• **Material for the task**:
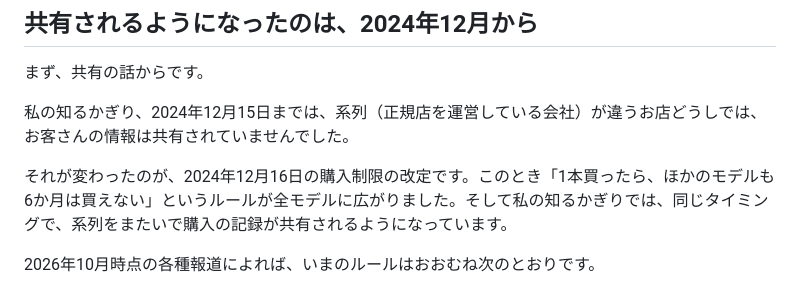
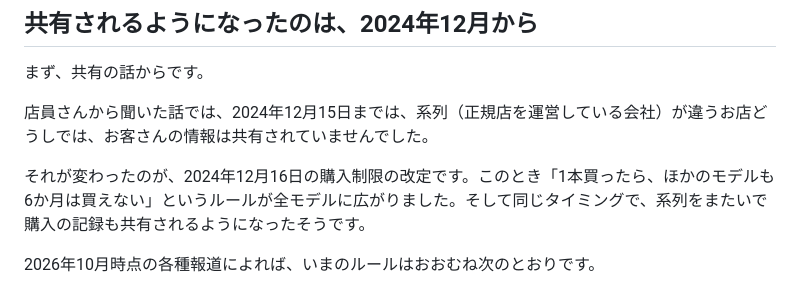
Before and after one commit to Erfoltier/erfoltier-boutique, a Markdown page: articles/02-rolex-history-per-store.md, the part around the change. Drawn GitHub-style.

Commit message:
Attribute store data-sharing claim to staff in episode 2
Co-Authored-By: Claude Opus 5.5 <noreply@anthropic.com>
Claude-Session: https://claude.ai/code/session_011rHWj2F2sWK2ekDMaBAmmV

```diff
--- a/articles/02-rolex-history-per-store.md
+++ b/articles/02-rolex-history-per-store.md
@@ -12,9 +12,9 @@
 
 まず、共有の話からです。
 
-私の知るかぎり、2024年12月15日までは、系列（正規店を運営している会社）が違うお店どうしでは、お客さんの情報は共有されていませんでした。
+店員さんから聞いた話では、2024年12月15日までは、系列（正規店を運営している会社）が違うお店どうしでは、お客さんの情報は共有されていませんでした。
 
-それが変わったのが、2024年12月16日の購入制限の改定です。このとき「1本買ったら、ほかのモデルも6か月は買えない」というルールが全モデルに広がりました。そして私の知るかぎりでは、同じタイミングで、系列をまたいで購入の記録が共有されるようになっています。
+それが変わったのが、2024年12月16日の購入制限の改定です。このとき「1本買ったら、ほかのモデルも6か月は買えない」というルールが全モデルに広がりました。そして同じタイミングで、系列をまたいで購入の記録も共有されるようになったそうです。
 
 2026年10月時点の各種報道によれば、いまのルールはおおむね次のとおりです。
 
```
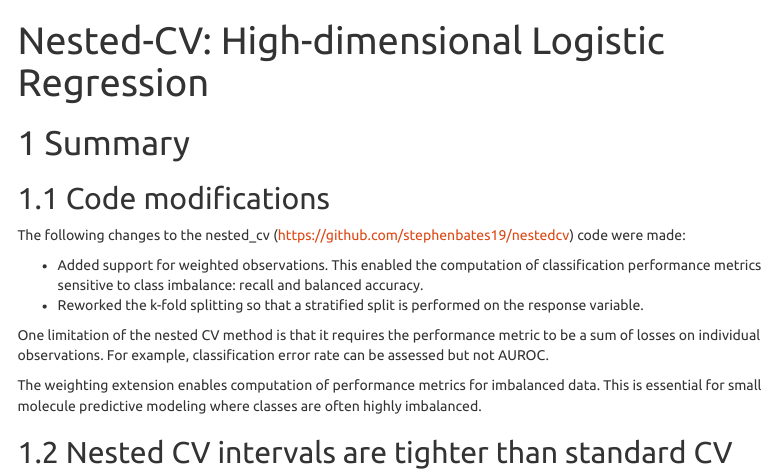
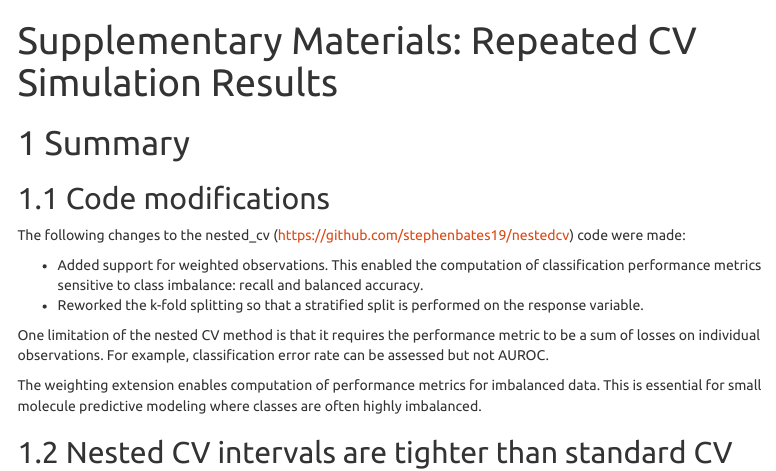
Before and after one commit to polaris-hub/polaris-method-comparison, an R Markdown document (repeated_cv_simulation/plot_results.Rmd): the page in a window 1100 px wide, from its top. The pictures show the output file repeated_cv_simulation/plot_results.html that the author committed with the source, opened offline; menus at the side of the page are left out.

Commit message:
Fix notebook titles

```diff
--- a/repeated_cv_simulation/plot_results.Rmd
+++ b/repeated_cv_simulation/plot_results.Rmd
@@ -1,9 +1,6 @@
 ---
-title: "Nested-CV: High-dimensional Logistic Regression"
+title: "Supplementary Materials: Repeated CV Simulation Results"
 output:
-  pdf_document:
-    toc: yes
-    toc_depth: '3'
   html_document:
     toc: yes
     toc_float: yes
@@ -11,6 +8,9 @@ output:
     toc_depth: 3
     number_sections: yes
     theme: united
+  pdf_document:
+    toc: yes
+    toc_depth: '3'
 ---
 
 
```
Also changed, not shown: repeated_cv_simulation/plot_results.html, repeated_cv_simulation/plot_results.pdf.
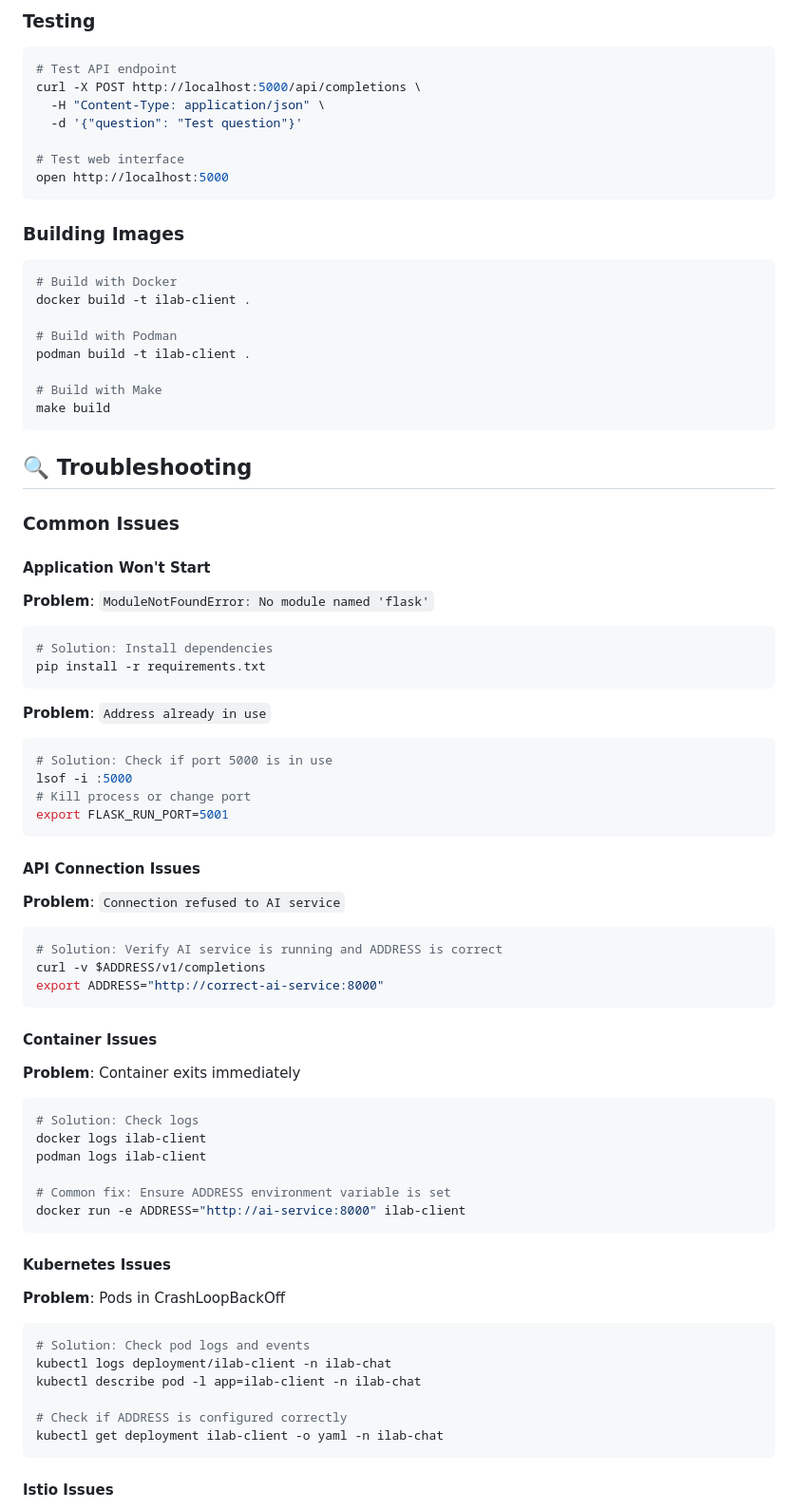
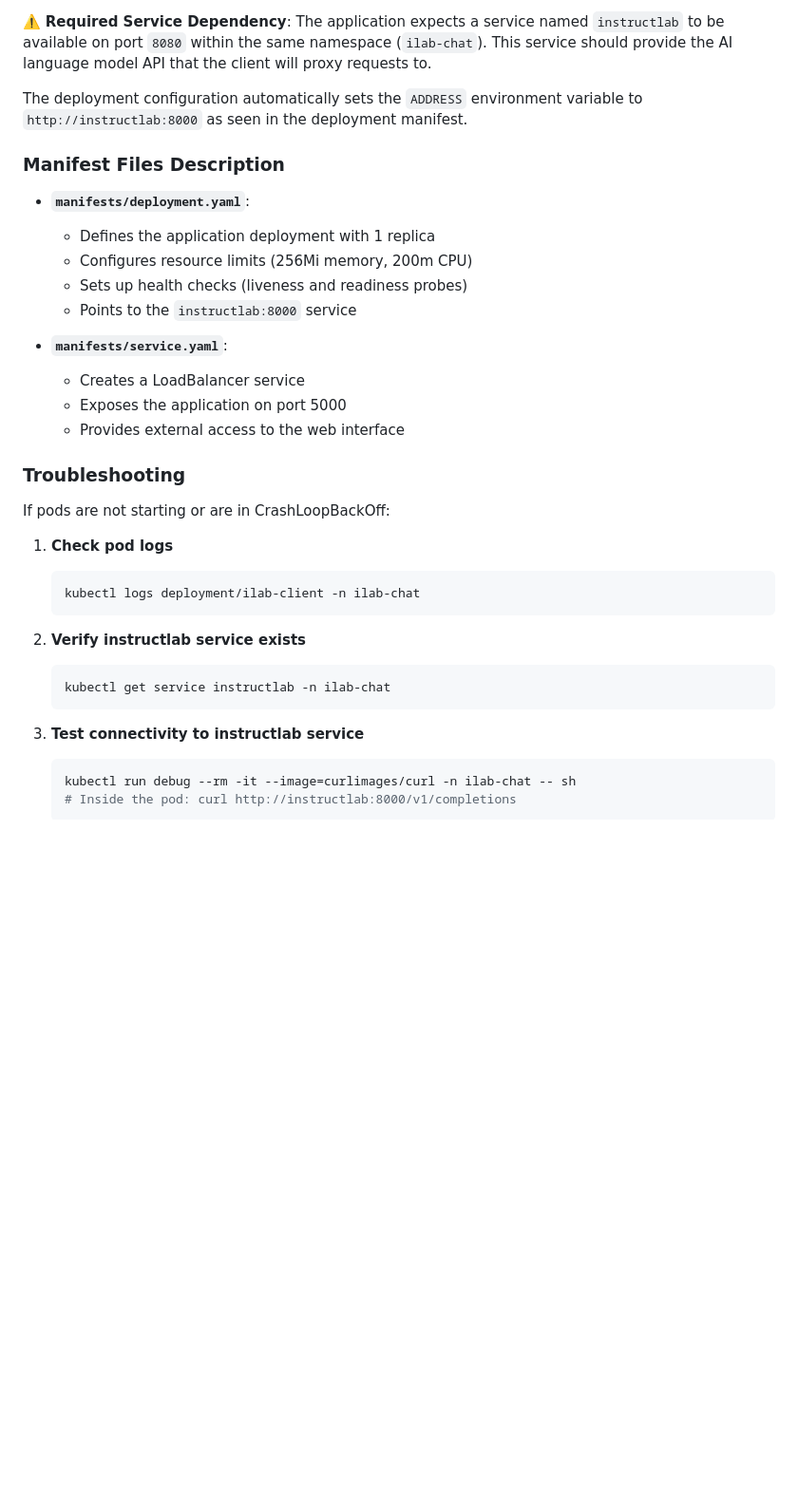
Before and after one commit to rafaelvzago/ilab-client, a Markdown page: README.md, the part around one of its changes. Shown at 95% size. GitHub-like rendering; blank space fills up the shorter version.

````diff
--- a/README.md
+++ b/README.md
@@ -339,81 +156,38 @@ python app.py
 
-### Testing
+⚠️ **Required Service Dependency**: The application expects a service named `instructlab` to be available on port `8080` within the same namespace (`ilab-chat`). This service should provide the AI language model API that the client will proxy requests to.
 
-```bash
-# Test API endpoint
-curl -X POST http://localhost:5000/api/completions \
-  -H "Content-Type: application/json" \
-  -d '{"question": "Test question"}'
+The deployment configuration automatically sets the `ADDRESS` environment variable to `http://instructlab:8000` as seen in the deployment manifest.
 
-# Test web interface
-open http://localhost:5000
-```
+### Manifest Files Description
 
-### Building Images
+- **`manifests/deployment.yaml`**:
+  - Defines the application deployment with 1 replica
+  - Configures resource limits (256Mi memory, 200m CPU)
+  - Sets up health checks (liveness and readiness probes)
+  - Points to the `instructlab:8000` service
 
-```bash
-# Build with Docker
-docker build -t ilab-client .
+- **`manifests/service.yaml`**:
+  - Creates a LoadBalancer service
+  - Exposes the application on port 5000
+  - Provides external access to the web interface
 
-# Build with Podman
-podman build -t ilab-client .
+### Troubleshooting
 
-# Build with Make
-make build
-```
+If pods are not starting or are in CrashLoopBackOff:
 
-## 🔍 Troubleshooting
+1. **Check pod logs**
+   ```bash
+   kubectl logs deployment/ilab-client -n ilab-chat
+   ```
 
-### Common Issues
+2. **Verify instructlab service exists**
+   ```bash
+   kubectl get service instructlab -n ilab-chat
+   ```
 
-#### Application Won't Start
+3. **Test connectivity to instructlab service**
+   ```bash
+   kubectl run debug --rm -it --image=curlimages/curl -n ilab-chat -- sh
+   # Inside the pod: curl http://instructlab:8000/v1/completions
+   ```
 
-**Problem**: `ModuleNotFoundError: No module named 'flask'`
-```bash
-# Solution: Install dependencies
-pip install -r requirements.txt
-```
-
-**Problem**: `Address already in use`
-```bash
-# Solution: Check if port 5000 is in use
-lsof -i :5000
-# Kill process or change port
-export FLASK_RUN_PORT=5001
-```
-
-#### API Connection Issues
-
-**Problem**: `Connection refused to AI service`
-```bash
-# Solution: Verify AI service is running and ADDRESS is correct
-curl -v $ADDRESS/v1/completions
-export ADDRESS="http://correct-ai-service:8000"
-```
-
-#### Container Issues
-
-**Problem**: Container exits immediately
-```bash
-# Solution: Check logs
-docker logs ilab-client
-podman logs ilab-client
-
-# Common fix: Ensure ADDRESS environment variable is set
-docker run -e ADDRESS="http://ai-service:8000" ilab-client
-```
-
-#### Kubernetes Issues
-
-**Problem**: Pods in CrashLoopBackOff
-```bash
-# Solution: Check pod logs and events
-kubectl logs deployment/ilab-client -n ilab-chat
-kubectl describe pod -l app=ilab-client -n ilab-chat
-
-# Check if ADDRESS is configured correctly
-kubectl get deployment ilab-client -o yaml -n ilab-chat
-```
-
-#### Istio Issues
-
````
Also changed, not shown: other parts of README.md (+94 -345 lines).
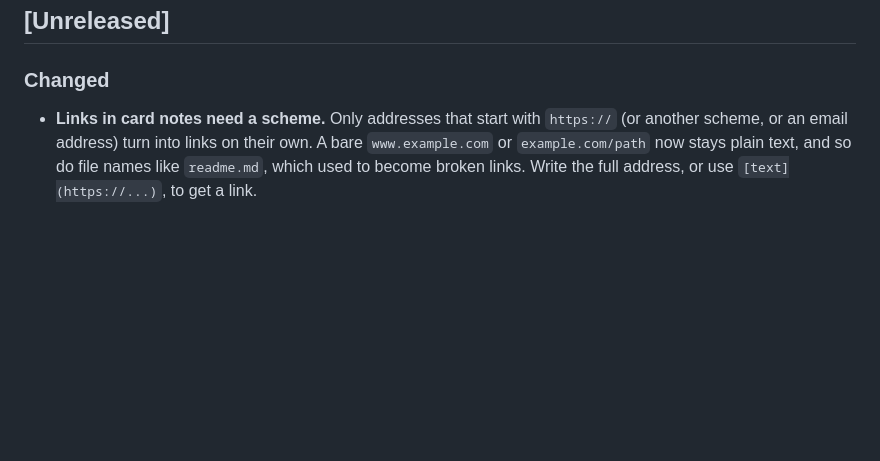
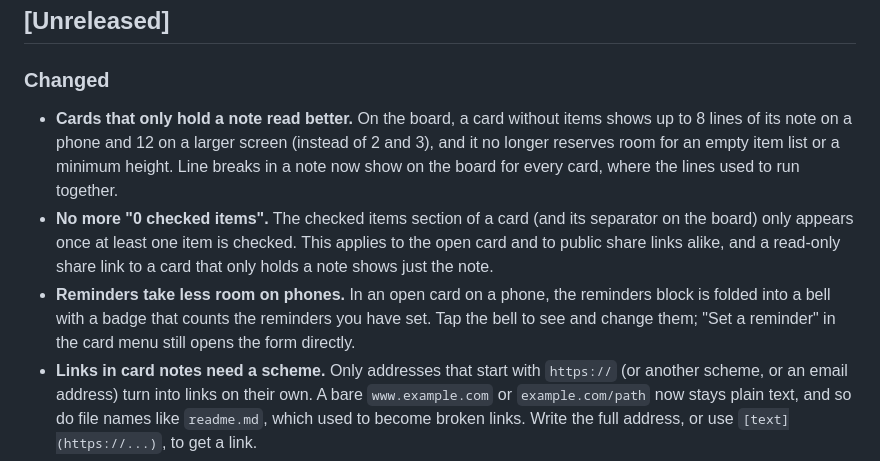
Before and after one commit to motey/checkcheck, a Markdown page: CHANGELOG.md, the part around the change. Rendered like a GitHub page; blank space fills up the shorter version.

Commit message:
Changelog: readable note-only cards, no empty checked section, reminder bell

```diff
--- a/CHANGELOG.md
+++ b/CHANGELOG.md
@@ -7,6 +7,19 @@ on [Keep a Changelog](https://keepachangelog.com/); dates are ISO-8601.
 
 ### Changed
 
+- **Cards that only hold a note read better.** On the board, a card without
+  items shows up to 8 lines of its note on a phone and 12 on a larger screen
+  (instead of 2 and 3), and it no longer reserves room for an empty item list or
+  a minimum height. Line breaks in a note now show on the board for every card,
+  where the lines used to run together.
+- **No more "0 checked items".** The checked items section of a card (and its
+  separator on the board) only appears once at least one item is checked. This
+  applies to the open card and to public share links alike, and a read-only
+  share link to a card that only holds a note shows just the note.
+- **Reminders take less room on phones.** In an open card on a phone, the
+  reminders block is folded into a bell with a badge that counts the reminders
+  you have set. Tap the bell to see and change them; "Set a reminder" in the
+  card menu still opens the form directly.
 - **Links in card notes need a scheme.** Only addresses that start with
   `https://` (or another scheme, or an email address) turn into links on their
   own. A bare `www.example.com` or `example.com/path` now stays plain text, and so
```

• **What the exercise asks**: Every line of the listing above is to be repeated exactly, with its pictures left out.

• **Output for this task**:
Before and after one commit to Erfoltier/erfoltier-boutique, a Markdown page: articles/02-rolex-history-per-store.md, the part around the change. Drawn GitHub-style.

Commit message:
Attribute store data-sharing claim to staff in episode 2
Co-Authored-By: Claude Opus 5.5 <noreply@anthropic.com>
Claude-Session: https://claude.ai/code/session_011rHWj2F2sWK2ekDMaBAmmV

```diff
--- a/articles/02-rolex-history-per-store.md
+++ b/articles/02-rolex-history-per-store.md
@@ -12,9 +12,9 @@
 
 まず、共有の話からです。
 
-私の知るかぎり、2024年12月15日までは、系列（正規店を運営している会社）が違うお店どうしでは、お客さんの情報は共有されていませんでした。
+店員さんから聞いた話では、2024年12月15日までは、系列（正規店を運営している会社）が違うお店どうしでは、お客さんの情報は共有されていませんでした。
 
-それが変わったのが、2024年12月16日の購入制限の改定です。このとき「1本買ったら、ほかのモデルも6か月は買えない」というルールが全モデルに広がりました。そして私の知るかぎりでは、同じタイミングで、系列をまたいで購入の記録が共有されるようになっています。
+それが変わったのが、2024年12月16日の購入制限の改定です。このとき「1本買ったら、ほかのモデルも6か月は買えない」というルールが全モデルに広がりました。そして同じタイミングで、系列をまたいで購入の記録も共有されるようになったそうです。
 
 2026年10月時点の各種報道によれば、いまのルールはおおむね次のとおりです。
 
```
Before and after one commit to polaris-hub/polaris-method-comparison, an R Markdown document (repeated_cv_simulation/plot_results.Rmd): the page in a window 1100 px wide, from its top. The pictures show the output file repeated_cv_simulation/plot_results.html that the author committed with the source, opened offline; menus at the side of the page are left out.

Commit message:
Fix notebook titles

```diff
--- a/repeated_cv_simulation/plot_results.Rmd
+++ b/repeated_cv_simulation/plot_results.Rmd
@@ -1,9 +1,6 @@
 ---
-title: "Nested-CV: High-dimensional Logistic Regression"
+title: "Supplementary Materials: Repeated CV Simulation Results"
 output:
-  pdf_document:
-    toc: yes
-    toc_depth: '3'
   html_document:
     toc: yes
     toc_float: yes
@@ -11,6 +8,9 @@ output:
     toc_depth: 3
     number_sections: yes
     theme: united
+  pdf_document:
+    toc: yes
+    toc_depth: '3'
 ---
 
 
```
Also changed, not shown: repeated_cv_simulation/plot_results.html, repeated_cv_simulation/plot_results.pdf.
Before and after one commit to rafaelvzago/ilab-client, a Markdown page: README.md, the part around one of its changes. Shown at 95% size. GitHub-like rendering; blank space fills up the shorter version.

````diff
--- a/README.md
+++ b/README.md
@@ -339,81 +156,38 @@ python app.py
 
-### Testing
+⚠️ **Required Service Dependency**: The application expects a service named `instructlab` to be available on port `8080` within the same namespace (`ilab-chat`). This service should provide the AI language model API that the client will proxy requests to.
 
-```bash
-# Test API endpoint
-curl -X POST http://localhost:5000/api/completions \
-  -H "Content-Type: application/json" \
-  -d '{"question": "Test question"}'
+The deployment configuration automatically sets the `ADDRESS` environment variable to `http://instructlab:8000` as seen in the deployment manifest.
 
-# Test web interface
-open http://localhost:5000
-```
+### Manifest Files Description
 
-### Building Images
+- **`manifests/deployment.yaml`**:
+  - Defines the application deployment with 1 replica
+  - Configures resource limits (256Mi memory, 200m CPU)
+  - Sets up health checks (liveness and readiness probes)
+  - Points to the `instructlab:8000` service
 
-```bash
-# Build with Docker
-docker build -t ilab-client .
+- **`manifests/service.yaml`**:
+  - Creates a LoadBalancer service
+  - Exposes the application on port 5000
+  - Provides external access to the web interface
 
-# Build with Podman
-podman build -t ilab-client .
+### Troubleshooting
 
-# Build with Make
-make build
-```
+If pods are not starting or are in CrashLoopBackOff:
 
-## 🔍 Troubleshooting
+1. **Check pod logs**
+   ```bash
+   kubectl logs deployment/ilab-client -n ilab-chat
+   ```
 
-### Common Issues
+2. **Verify instructlab service exists**
+   ```bash
+   kubectl get service instructlab -n ilab-chat
+   ```
 
-#### Application Won't Start
+3. **Test connectivity to instructlab service**
+   ```bash
+   kubectl run debug --rm -it --image=curlimages/curl -n ilab-chat -- sh
+   # Inside the pod: curl http://instructlab:8000/v1/completions
+   ```
 
-**Problem**: `ModuleNotFoundError: No module named 'flask'`
-```bash
-# Solution: Install dependencies
-pip install -r requirements.txt
-```
-
-**Problem**: `Address already in use`
-```bash
-# Solution: Check if port 5000 is in use
-lsof -i :5000
-# Kill process or change port
-export FLASK_RUN_PORT=5001
-```
-
-#### API Connection Issues
-
-**Problem**: `Connection refused to AI service`
-```bash
-# Solution: Verify AI service is running and ADDRESS is correct
-curl -v $ADDRESS/v1/completions
-export ADDRESS="http://correct-ai-service:8000"
-```
-
-#### Container Issues
-
-**Problem**: Container exits immediately
-```bash
-# Solution: Check logs
-docker logs ilab-client
-podman logs ilab-client
-
-# Common fix: Ensure ADDRESS environment variable is set
-docker run -e ADDRESS="http://ai-service:8000" ilab-client
-```
-
-#### Kubernetes Issues
-
-**Problem**: Pods in CrashLoopBackOff
-```bash
-# Solution: Check pod logs and events
-kubectl logs deployment/ilab-client -n ilab-chat
-kubectl describe pod -l app=ilab-client -n ilab-chat
-
-# Check if ADDRESS is configured correctly
-kubectl get deployment ilab-client -o yaml -n ilab-chat
-```
-
-#### Istio Issues
-
````
Also changed, not shown: other parts of README.md (+94 -345 lines).
Before and after one commit to motey/checkcheck, a Markdown page: CHANGELOG.md, the part around the change. Rendered like a GitHub page; blank space fills up the shorter version.

Commit message:
Changelog: readable note-only cards, no empty checked section, reminder bell

```diff
--- a/CHANGELOG.md
+++ b/CHANGELOG.md
@@ -7,6 +7,19 @@ on [Keep a Changelog](https://keepachangelog.com/); dates are ISO-8601.
 
 ### Changed
 
+- **Cards that only hold a note read better.** On the board, a card without
+  items shows up to 8 lines of its note on a phone and 12 on a larger screen
+  (instead of 2 and 3), and it no longer reserves room for an empty item list or
+  a minimum height. Line breaks in a note now show on the board for every card,
+  where the lines used to run together.
+- **No more "0 checked items".** The checked items section of a card (and its
+  separator on the board) only appears once at least one item is checked. This
+  applies to the open card and to public share links alike, and a read-only
+  share link to a card that only holds a note shows just the note.
+- **Reminders take less room on phones.** In an open card on a phone, the
+  reminders block is folded into a bell with a badge that counts the reminders
+  you have set. Tap the bell to see and change them; "Set a reminder" in the
+  card menu still opens the form directly.
 - **Links in card notes need a scheme.** Only addresses that start with
   `https://` (or another scheme, or an email address) turn into links on their
   own. A bare `www.example.com` or `example.com/path` now stays plain text, and so
```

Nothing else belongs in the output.